■ **WORK ITEM**:
Write the data out again exactly, dropping any images it holds.

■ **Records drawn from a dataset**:
******************************
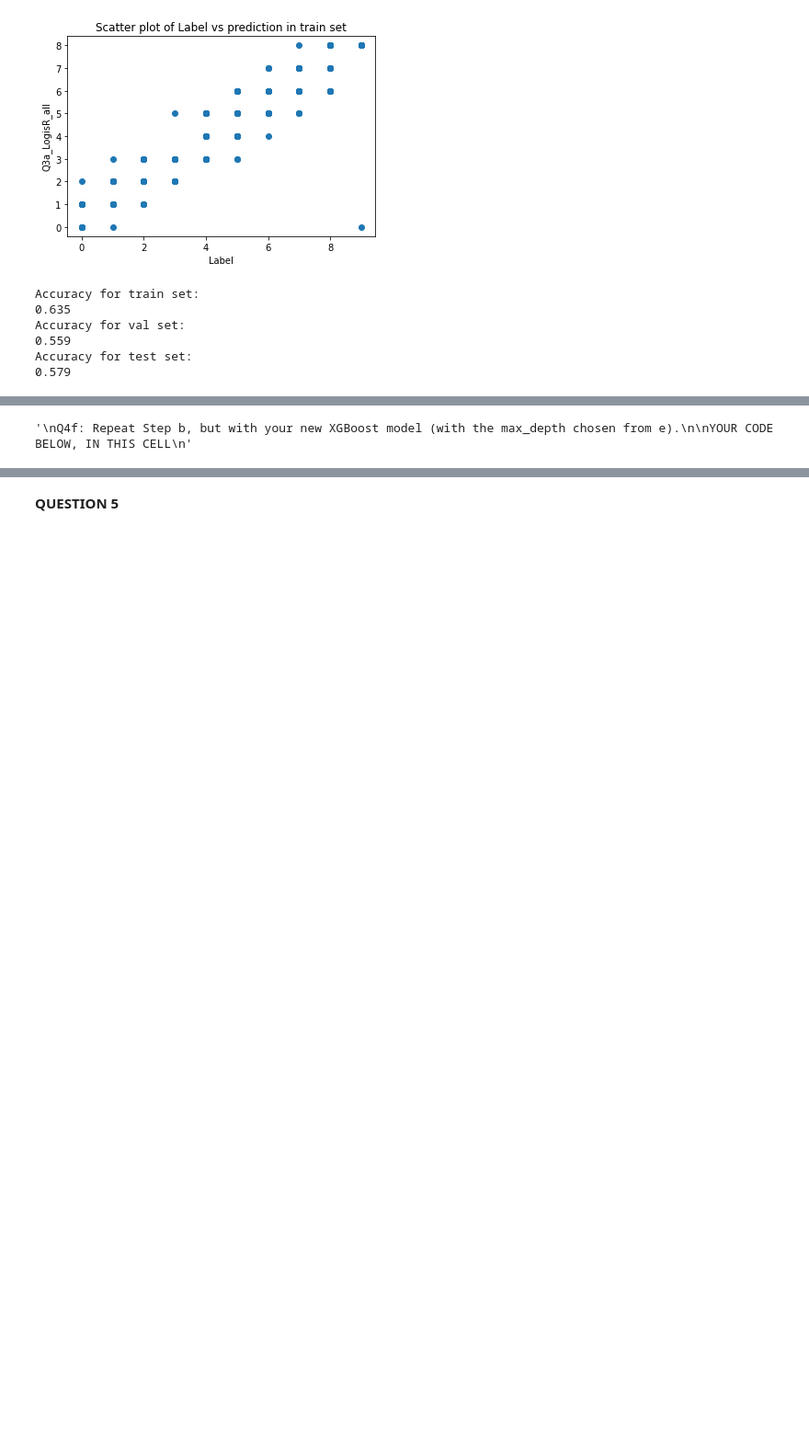
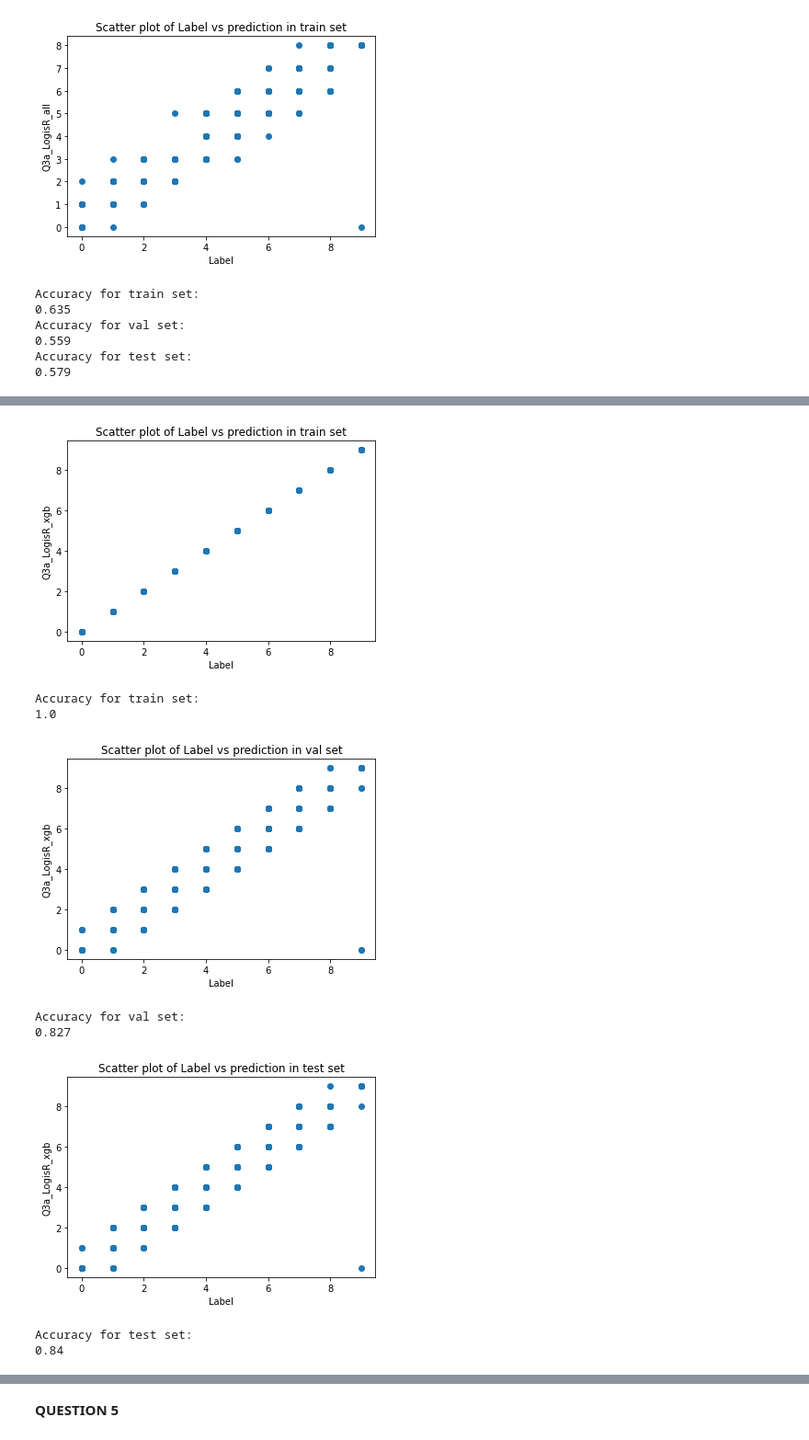
Before and after one commit to Astray909/SYSC4415, a Jupyter notebook: Assignment 1/assignment_1_template.ipynb, the cells around one changed output, grey strips where cells are left out. Shown: that part at 92% size. Saved outputs shown, nothing was run; the diff lists cells and outputs as text; code cells hidden in the pictures; blank space fills up the shorter version.

```diff
--- a/Assignment 1/assignment_1_template.ipynb
+++ b/Assignment 1/assignment_1_template.ipynb
@@ -639,11 +692,56 @@ YOUR CODE BELOW, IN THIS CELL
-# %%
-"""
-Q4f: Repeat Step b, but with your new XGBoost model (with the max_depth chosen from e).
-
-YOUR CODE BELOW, IN THIS CELL
-"""
-# %% [output]
-'\nQ4f: Repeat Step b, but with your new XGBoost model (with the max_depth chosen from e).\n\nYOUR CODE BELOW, IN THIS CELL\n'
+# %%
+"""
+Q4f: Repeat Step b, but with your new XGBoost model (with the max_depth chosen from e).
+
+YOUR CODE BELOW, IN THIS CELL
+"""
+# create three scatter plot of the train set of Label and pred values
+plt.scatter(train_df['Label'], train_df['Q3a_LogisR_xgb'])
+plt.xlabel('Label');plt.ylabel('Q3a_LogisR_xgb');plt.title('Scatter plot of Label vs prediction in train set')
+plt.show()
+
+# accuracy of train set
+accu_train_xgb = accuracy_score(train_y_label_xgb, train_predictions_logis_xgb)
+print("Accuracy for train set: ")
+print(accu_train_xgb)
+
+# logistic regression model on the val set
+val_features_xgb = val_df[["A", "B", "C"]]
+val_y_label_xgb = val_df[["Label"]]
+val_predictions_logis_xgb = log_xgb.predict(val_features_xgb)
+val_df['Q3a_LogisR_xgb'] = val_predictions_logis_xgb
+
+# create three scatter plot of the val set of Label and pred values
+plt.scatter(val_df['Label'], val_df['Q3a_LogisR_xgb'])
+plt.xlabel('Label');plt.ylabel('Q3a_LogisR_xgb');plt.title('Scatter plot of Label vs prediction in val set')
+plt.show()
+accu_val_xgb = accuracy_score(val_y_label_xgb, val_predictions_logis_xgb)
+print("Accuracy for val set: ")
+print(accu_val_xgb)
+
+# logistic regression model on the test set
+test_features_xgb = test_df[["A", "B", "C"]]
+test_y_label_xgb = test_df[["Label"]]
+test_predictions_logis_xgb = log_xgb.predict(test_features_xgb)
+test_df['Q3a_LogisR_xgb'] = test_predictions_logis_xgb
+
+# create three scatter plot of the test set of Label and pred testues
+plt.scatter(test_df['Label'], test_df['Q3a_LogisR_xgb'])
+plt.xlabel('Label');plt.ylabel('Q3a_LogisR_xgb');plt.title('Scatter plot of Label vs prediction in test set')
+plt.show()
+accu_test_xgb = accuracy_score(test_y_label_xgb, test_predictions_logis_xgb)
+print("Accuracy for test set: ")
+print(accu_test_xgb)
+# %% [output]
+[figure, added]
+Accuracy for train set:
+1.0
+[figure, added]
+Accuracy for val set:
+0.827
+[figure, added]
+Accuracy for test set:
+0.84
 # %%
 """
 Q4g: Of your 3 models—two logistic regression models and one XGBoost model—which performs best on the test set? Why do you think this is the case?
```
Also changed, not shown: parts of 15 cells of this notebook, 2 other files.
******************************
■ **SOLUTION FOR THIS EXERCISE**:
Before and after one commit to Astray909/SYSC4415, a Jupyter notebook: Assignment 1/assignment_1_template.ipynb, the cells around one changed output, grey strips where cells are left out. Shown: that part at 92% size. Saved outputs shown, nothing was run; the diff lists cells and outputs as text; code cells hidden in the pictures; blank space fills up the shorter version.

```diff
--- a/Assignment 1/assignment_1_template.ipynb
+++ b/Assignment 1/assignment_1_template.ipynb
@@ -639,11 +692,56 @@ YOUR CODE BELOW, IN THIS CELL
-# %%
-"""
-Q4f: Repeat Step b, but with your new XGBoost model (with the max_depth chosen from e).
-
-YOUR CODE BELOW, IN THIS CELL
-"""
-# %% [output]
-'\nQ4f: Repeat Step b, but with your new XGBoost model (with the max_depth chosen from e).\n\nYOUR CODE BELOW, IN THIS CELL\n'
+# %%
+"""
+Q4f: Repeat Step b, but with your new XGBoost model (with the max_depth chosen from e).
+
+YOUR CODE BELOW, IN THIS CELL
+"""
+# create three scatter plot of the train set of Label and pred values
+plt.scatter(train_df['Label'], train_df['Q3a_LogisR_xgb'])
+plt.xlabel('Label');plt.ylabel('Q3a_LogisR_xgb');plt.title('Scatter plot of Label vs prediction in train set')
+plt.show()
+
+# accuracy of train set
+accu_train_xgb = accuracy_score(train_y_label_xgb, train_predictions_logis_xgb)
+print("Accuracy for train set: ")
+print(accu_train_xgb)
+
+# logistic regression model on the val set
+val_features_xgb = val_df[["A", "B", "C"]]
+val_y_label_xgb = val_df[["Label"]]
+val_predictions_logis_xgb = log_xgb.predict(val_features_xgb)
+val_df['Q3a_LogisR_xgb'] = val_predictions_logis_xgb
+
+# create three scatter plot of the val set of Label and pred values
+plt.scatter(val_df['Label'], val_df['Q3a_LogisR_xgb'])
+plt.xlabel('Label');plt.ylabel('Q3a_LogisR_xgb');plt.title('Scatter plot of Label vs prediction in val set')
+plt.show()
+accu_val_xgb = accuracy_score(val_y_label_xgb, val_predictions_logis_xgb)
+print("Accuracy for val set: ")
+print(accu_val_xgb)
+
+# logistic regression model on the test set
+test_features_xgb = test_df[["A", "B", "C"]]
+test_y_label_xgb = test_df[["Label"]]
+test_predictions_logis_xgb = log_xgb.predict(test_features_xgb)
+test_df['Q3a_LogisR_xgb'] = test_predictions_logis_xgb
+
+# create three scatter plot of the test set of Label and pred testues
+plt.scatter(test_df['Label'], test_df['Q3a_LogisR_xgb'])
+plt.xlabel('Label');plt.ylabel('Q3a_LogisR_xgb');plt.title('Scatter plot of Label vs prediction in test set')
+plt.show()
+accu_test_xgb = accuracy_score(test_y_label_xgb, test_predictions_logis_xgb)
+print("Accuracy for test set: ")
+print(accu_test_xgb)
+# %% [output]
+[figure, added]
+Accuracy for train set:
+1.0
+[figure, added]
+Accuracy for val set:
+0.827
+[figure, added]
+Accuracy for test set:
+0.84
 # %%
 """
 Q4g: Of your 3 models—two logistic regression models and one XGBoost model—which performs best on the test set? Why do you think this is the case?
```
Also changed, not shown: parts of 15 cells of this notebook, 2 other files.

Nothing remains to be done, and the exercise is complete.